### Work instruction
Copy every line below where the string "printmaking" is found.

### Dataset entries

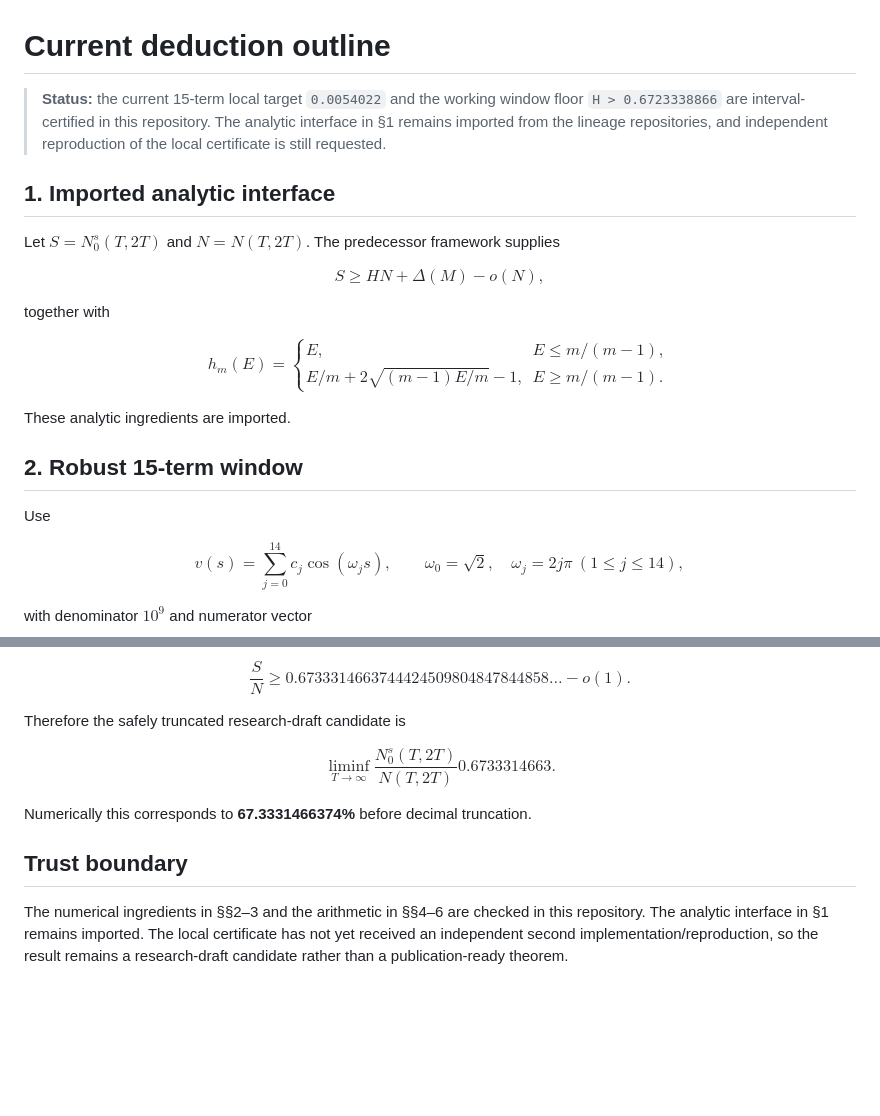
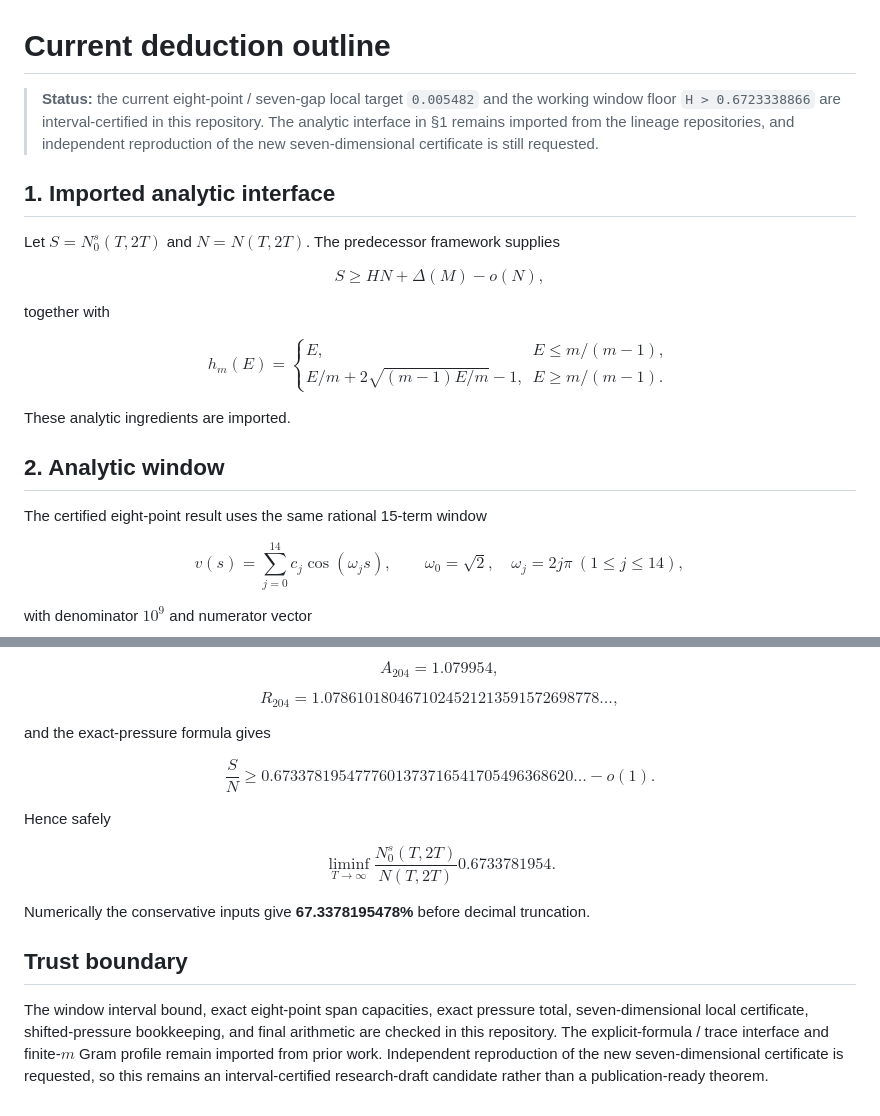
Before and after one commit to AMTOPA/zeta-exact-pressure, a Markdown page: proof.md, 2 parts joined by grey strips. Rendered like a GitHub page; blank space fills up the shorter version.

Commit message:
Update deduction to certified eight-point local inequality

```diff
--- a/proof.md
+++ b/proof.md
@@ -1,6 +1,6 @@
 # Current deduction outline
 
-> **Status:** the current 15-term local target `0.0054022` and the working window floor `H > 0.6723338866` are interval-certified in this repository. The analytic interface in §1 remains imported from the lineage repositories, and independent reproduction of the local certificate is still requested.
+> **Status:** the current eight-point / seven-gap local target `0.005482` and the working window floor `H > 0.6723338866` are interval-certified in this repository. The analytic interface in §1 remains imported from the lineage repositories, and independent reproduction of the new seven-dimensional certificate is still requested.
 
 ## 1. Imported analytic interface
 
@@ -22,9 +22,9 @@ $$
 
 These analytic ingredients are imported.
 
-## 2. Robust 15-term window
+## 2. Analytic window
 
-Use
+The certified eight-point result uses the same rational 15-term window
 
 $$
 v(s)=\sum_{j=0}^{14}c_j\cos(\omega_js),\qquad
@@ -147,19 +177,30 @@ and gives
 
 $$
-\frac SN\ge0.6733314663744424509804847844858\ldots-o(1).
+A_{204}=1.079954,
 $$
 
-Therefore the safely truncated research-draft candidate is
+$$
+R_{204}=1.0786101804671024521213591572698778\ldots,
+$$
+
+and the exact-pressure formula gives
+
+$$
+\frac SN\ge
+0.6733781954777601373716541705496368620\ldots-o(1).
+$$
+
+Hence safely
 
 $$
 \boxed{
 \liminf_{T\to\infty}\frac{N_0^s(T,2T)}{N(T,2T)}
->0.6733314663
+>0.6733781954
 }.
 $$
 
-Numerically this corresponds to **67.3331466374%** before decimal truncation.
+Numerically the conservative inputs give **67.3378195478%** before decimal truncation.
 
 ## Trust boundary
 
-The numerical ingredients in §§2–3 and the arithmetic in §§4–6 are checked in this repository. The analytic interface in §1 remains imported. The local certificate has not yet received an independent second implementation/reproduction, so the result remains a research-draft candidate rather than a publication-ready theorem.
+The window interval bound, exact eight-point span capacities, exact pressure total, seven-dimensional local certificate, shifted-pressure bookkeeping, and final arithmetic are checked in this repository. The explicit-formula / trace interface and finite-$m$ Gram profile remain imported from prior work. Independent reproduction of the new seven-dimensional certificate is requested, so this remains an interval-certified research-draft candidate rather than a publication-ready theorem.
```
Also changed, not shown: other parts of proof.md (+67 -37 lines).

...

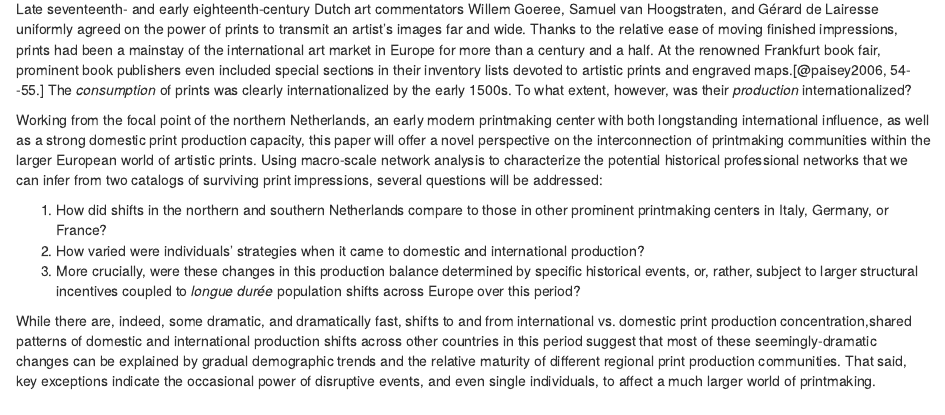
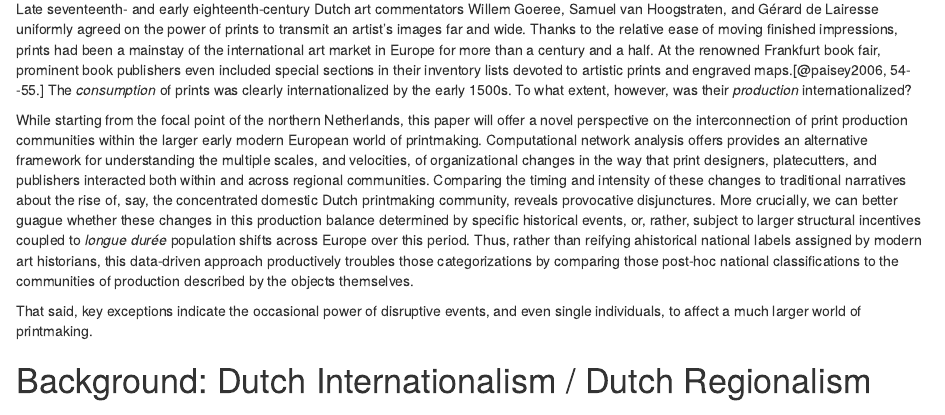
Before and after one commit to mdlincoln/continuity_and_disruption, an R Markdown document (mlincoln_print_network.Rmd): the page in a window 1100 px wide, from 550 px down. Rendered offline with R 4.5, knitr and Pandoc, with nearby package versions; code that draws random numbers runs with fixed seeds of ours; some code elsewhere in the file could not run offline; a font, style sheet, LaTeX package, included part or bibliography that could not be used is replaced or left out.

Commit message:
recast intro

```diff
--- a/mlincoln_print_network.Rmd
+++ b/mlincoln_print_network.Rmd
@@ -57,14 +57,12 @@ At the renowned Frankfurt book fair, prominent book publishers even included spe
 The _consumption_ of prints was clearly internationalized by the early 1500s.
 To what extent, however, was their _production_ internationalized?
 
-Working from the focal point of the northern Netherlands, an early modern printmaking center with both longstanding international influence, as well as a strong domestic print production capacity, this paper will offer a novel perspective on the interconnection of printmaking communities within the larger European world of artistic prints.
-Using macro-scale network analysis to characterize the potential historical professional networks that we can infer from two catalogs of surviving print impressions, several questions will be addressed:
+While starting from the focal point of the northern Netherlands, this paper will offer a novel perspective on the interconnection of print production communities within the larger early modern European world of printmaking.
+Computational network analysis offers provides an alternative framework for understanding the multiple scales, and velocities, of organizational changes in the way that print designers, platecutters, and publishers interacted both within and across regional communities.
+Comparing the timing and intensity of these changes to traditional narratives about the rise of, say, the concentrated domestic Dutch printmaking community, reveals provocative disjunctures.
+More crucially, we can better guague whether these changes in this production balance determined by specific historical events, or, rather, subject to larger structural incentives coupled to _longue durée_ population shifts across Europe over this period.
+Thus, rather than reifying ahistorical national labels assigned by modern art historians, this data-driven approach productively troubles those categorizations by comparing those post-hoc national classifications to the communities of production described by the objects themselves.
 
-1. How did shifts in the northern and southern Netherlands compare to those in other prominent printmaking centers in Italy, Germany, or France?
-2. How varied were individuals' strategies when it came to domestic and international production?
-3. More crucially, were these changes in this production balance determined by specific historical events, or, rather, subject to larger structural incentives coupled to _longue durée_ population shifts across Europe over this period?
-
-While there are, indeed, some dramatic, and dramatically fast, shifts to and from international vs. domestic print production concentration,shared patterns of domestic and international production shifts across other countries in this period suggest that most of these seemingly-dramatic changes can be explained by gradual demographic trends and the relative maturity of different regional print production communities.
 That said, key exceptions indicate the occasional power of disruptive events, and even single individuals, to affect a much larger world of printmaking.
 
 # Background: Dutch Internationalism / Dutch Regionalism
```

* * *

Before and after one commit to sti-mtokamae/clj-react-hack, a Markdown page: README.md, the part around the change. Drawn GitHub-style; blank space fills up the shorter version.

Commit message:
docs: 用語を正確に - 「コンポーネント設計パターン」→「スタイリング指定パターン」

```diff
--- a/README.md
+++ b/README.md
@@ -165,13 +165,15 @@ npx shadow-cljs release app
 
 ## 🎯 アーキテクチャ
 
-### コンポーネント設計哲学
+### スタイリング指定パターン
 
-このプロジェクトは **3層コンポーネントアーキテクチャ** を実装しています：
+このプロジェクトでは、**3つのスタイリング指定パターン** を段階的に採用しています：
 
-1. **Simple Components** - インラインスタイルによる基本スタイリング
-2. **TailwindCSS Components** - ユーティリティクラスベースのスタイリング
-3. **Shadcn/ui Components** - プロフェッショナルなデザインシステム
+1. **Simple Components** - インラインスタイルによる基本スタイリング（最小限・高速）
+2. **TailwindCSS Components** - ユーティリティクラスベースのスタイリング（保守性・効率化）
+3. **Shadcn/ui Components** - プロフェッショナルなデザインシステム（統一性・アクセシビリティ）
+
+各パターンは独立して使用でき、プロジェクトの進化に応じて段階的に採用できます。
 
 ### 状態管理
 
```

### Result below
-Working from the focal point of the northern Netherlands, an early modern printmaking center with both longstanding international influence, as well as a strong domestic print production capacity, this paper will offer a novel perspective on the interconnection of printmaking communities within the larger European world of artistic prints.
+While starting from the focal point of the northern Netherlands, this paper will offer a novel perspective on the interconnection of print production communities within the larger early modern European world of printmaking.
+Comparing the timing and intensity of these changes to traditional narratives about the rise of, say, the concentrated domestic Dutch printmaking community, reveals provocative disjunctures.
-1. How did shifts in the northern and southern Netherlands compare to those in other prominent printmaking centers in Italy, Germany, or France?
 That said, key exceptions indicate the occasional power of disruptive events, and even single individuals, to affect a much larger world of printmaking.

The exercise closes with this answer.